And what are we waiting for? Not for some cosmic explosion of cells – although this does happen. But most often it is something soft, something childlike, like the flutter of a butterflys eyelid, the foot fall of a wolves paw as it pads out from the shadows.

This is surrender. It is surrender to the nothing without the nothing having to “be” something.

It is cold here, and the moon is dark, the rocks whisper to each other in secret sign language. You are alone and the stillness begins to ….move….

Wilhemeena Isabella Monroe, Melbourne Workshop 2012

Monday, 23 July 2012

A day at Soul

As a participant at the workstudy-program at Soul I get an experience of working at the centre in exchange for attending any Yoga and ChiKung-classes throughout the week. Today I get to do some admin work, arrange new flowers, tidy up the office, while Willa sees clients in the clinic, and later prepares for the evening Yoga class. What a peaceful environment to work and move in, what a privilege to be part of a community, created with an intention to offer a space for people to relax, release, nourish, be and learn more about the body, mind, spirit connection, in the midst of the frantic world we live in. 
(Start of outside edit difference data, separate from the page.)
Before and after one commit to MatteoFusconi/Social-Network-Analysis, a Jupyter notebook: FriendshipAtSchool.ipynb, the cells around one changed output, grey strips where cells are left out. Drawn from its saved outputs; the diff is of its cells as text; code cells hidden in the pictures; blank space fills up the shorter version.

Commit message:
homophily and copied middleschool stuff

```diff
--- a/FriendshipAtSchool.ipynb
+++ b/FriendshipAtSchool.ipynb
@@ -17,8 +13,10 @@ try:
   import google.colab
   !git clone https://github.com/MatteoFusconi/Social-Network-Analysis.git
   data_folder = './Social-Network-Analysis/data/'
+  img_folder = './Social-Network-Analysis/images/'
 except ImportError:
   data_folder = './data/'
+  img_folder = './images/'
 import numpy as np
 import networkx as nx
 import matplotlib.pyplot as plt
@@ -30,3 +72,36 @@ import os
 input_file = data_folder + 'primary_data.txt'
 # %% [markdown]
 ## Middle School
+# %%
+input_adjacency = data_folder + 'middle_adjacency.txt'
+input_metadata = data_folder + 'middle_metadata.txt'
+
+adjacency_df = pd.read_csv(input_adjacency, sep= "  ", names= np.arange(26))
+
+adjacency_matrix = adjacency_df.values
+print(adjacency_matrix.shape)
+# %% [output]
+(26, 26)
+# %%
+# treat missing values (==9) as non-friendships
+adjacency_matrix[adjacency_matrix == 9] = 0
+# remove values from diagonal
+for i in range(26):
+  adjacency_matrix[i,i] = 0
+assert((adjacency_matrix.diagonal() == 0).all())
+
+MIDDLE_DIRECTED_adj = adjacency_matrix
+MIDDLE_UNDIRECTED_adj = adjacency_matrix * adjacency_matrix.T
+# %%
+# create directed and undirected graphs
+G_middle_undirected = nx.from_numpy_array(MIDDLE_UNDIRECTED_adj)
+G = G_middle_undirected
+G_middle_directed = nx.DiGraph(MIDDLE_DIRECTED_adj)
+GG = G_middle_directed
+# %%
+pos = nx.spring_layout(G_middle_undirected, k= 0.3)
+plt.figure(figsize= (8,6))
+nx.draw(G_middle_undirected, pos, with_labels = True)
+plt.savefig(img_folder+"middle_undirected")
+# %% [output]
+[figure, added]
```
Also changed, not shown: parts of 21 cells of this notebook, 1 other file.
with love and gratitude

Monday, 11 June 2012

Every Day Lie Resting

Every day
lie resting

what is needed
to be more comfortable

let go of the past and future

open the room of yourself
to the day of this breath

open the skin to the air
to the light

let the undersurfaces of the body
open    into   shadows

let the whole body fill
and open to the breath

stretch     roll    yawn     dream

let     the     thoughts     dissolve      and     spread     themselves

each day find a new question

Tuesday, 10 April 2012

Soul is alive

Hello Soul family,

This is our first blog. We invite you to send in your ideas, experiences, wishes, love, anything you feel like to add to the family blog site.

Tell us about your experiences of Soul, or of your day. Maybe something happened today you might like to share with us.

We are always open

Love Soul Centre